**Task prompt:**
I need each line of the entries below that includes the string "changed".

:: Source information

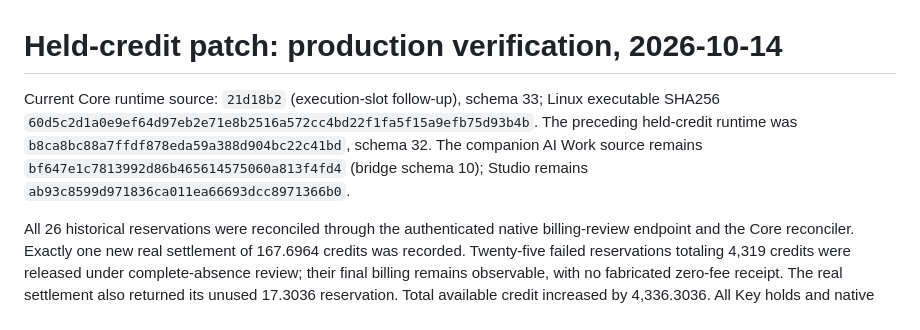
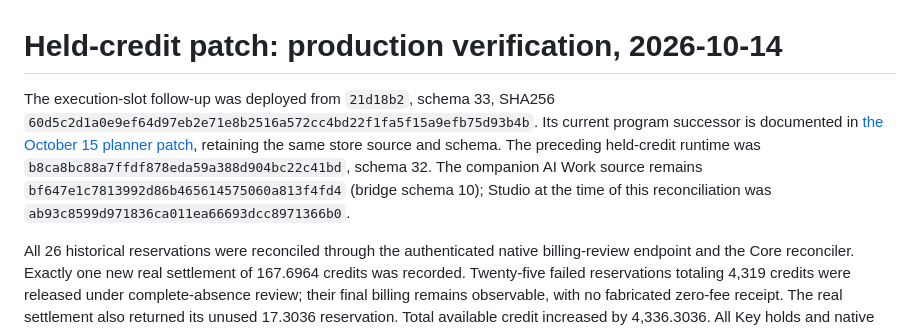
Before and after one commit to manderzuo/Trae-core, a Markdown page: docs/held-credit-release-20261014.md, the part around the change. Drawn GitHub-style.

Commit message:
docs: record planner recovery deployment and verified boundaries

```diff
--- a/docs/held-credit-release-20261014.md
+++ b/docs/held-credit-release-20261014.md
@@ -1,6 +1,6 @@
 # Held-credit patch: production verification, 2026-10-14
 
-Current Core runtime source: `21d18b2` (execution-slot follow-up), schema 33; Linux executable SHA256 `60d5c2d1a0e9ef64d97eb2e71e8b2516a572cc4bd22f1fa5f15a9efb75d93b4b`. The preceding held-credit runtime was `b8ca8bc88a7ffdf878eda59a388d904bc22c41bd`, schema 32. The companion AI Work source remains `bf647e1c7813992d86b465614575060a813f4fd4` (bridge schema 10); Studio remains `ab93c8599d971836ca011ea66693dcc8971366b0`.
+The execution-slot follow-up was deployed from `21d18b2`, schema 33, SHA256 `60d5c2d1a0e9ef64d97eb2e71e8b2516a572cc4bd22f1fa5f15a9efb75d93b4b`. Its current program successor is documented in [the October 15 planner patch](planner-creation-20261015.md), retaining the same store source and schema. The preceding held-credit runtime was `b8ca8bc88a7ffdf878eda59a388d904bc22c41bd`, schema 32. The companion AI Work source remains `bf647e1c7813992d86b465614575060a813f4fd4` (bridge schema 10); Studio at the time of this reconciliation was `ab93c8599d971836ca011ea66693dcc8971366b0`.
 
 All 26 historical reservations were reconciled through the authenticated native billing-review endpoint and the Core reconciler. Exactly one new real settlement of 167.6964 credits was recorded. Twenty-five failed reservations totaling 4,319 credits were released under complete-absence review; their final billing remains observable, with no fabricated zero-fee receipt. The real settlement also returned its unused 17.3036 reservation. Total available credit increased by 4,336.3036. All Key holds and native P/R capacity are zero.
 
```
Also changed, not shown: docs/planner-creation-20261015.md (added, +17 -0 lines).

::::
:: Source information

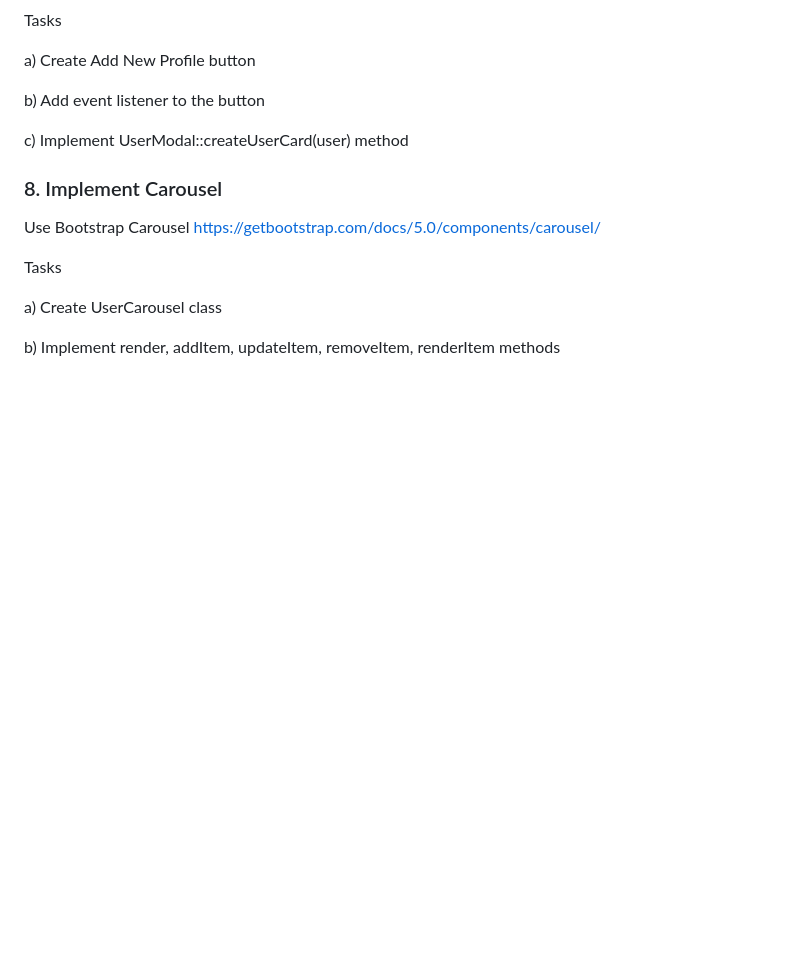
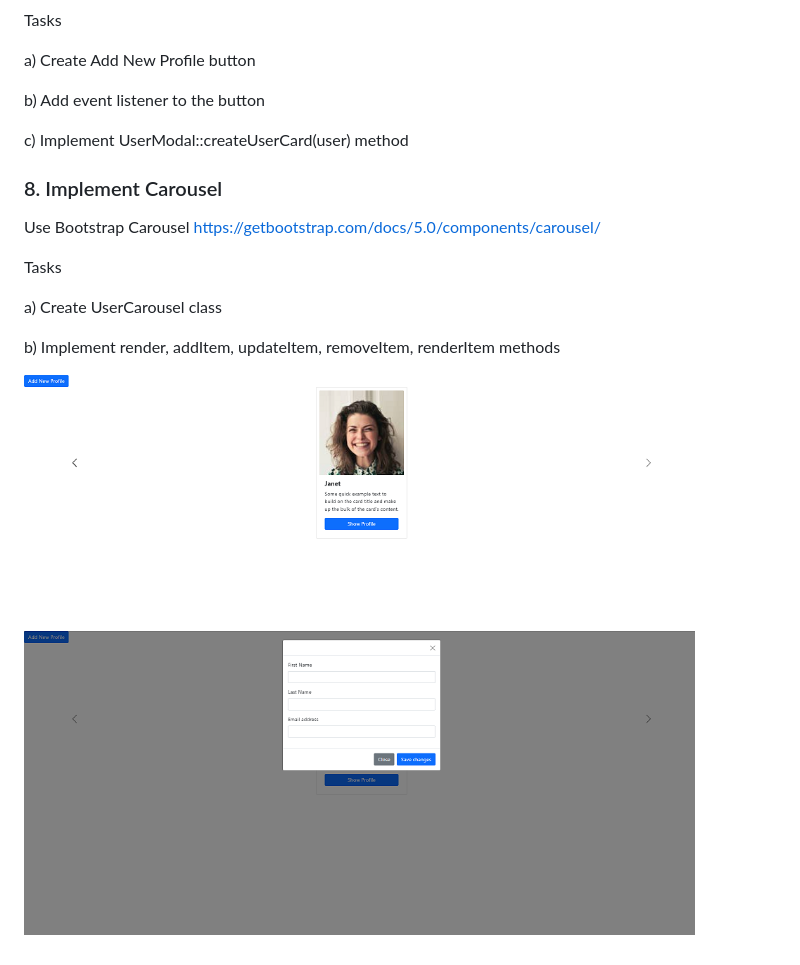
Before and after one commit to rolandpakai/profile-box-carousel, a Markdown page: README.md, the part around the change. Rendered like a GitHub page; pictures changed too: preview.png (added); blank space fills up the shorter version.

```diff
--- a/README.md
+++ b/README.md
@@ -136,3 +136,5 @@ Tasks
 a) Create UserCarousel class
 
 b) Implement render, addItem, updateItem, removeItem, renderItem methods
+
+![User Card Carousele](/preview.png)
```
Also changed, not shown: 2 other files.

::::

**Answer for the task:**
Also changed, not shown: docs/planner-creation-20261015.md (added, +17 -0 lines).
Before and after one commit to rolandpakai/profile-box-carousel, a Markdown page: README.md, the part around the change. Rendered like a GitHub page; pictures changed too: preview.png (added); blank space fills up the shorter version.
Also changed, not shown: 2 other files.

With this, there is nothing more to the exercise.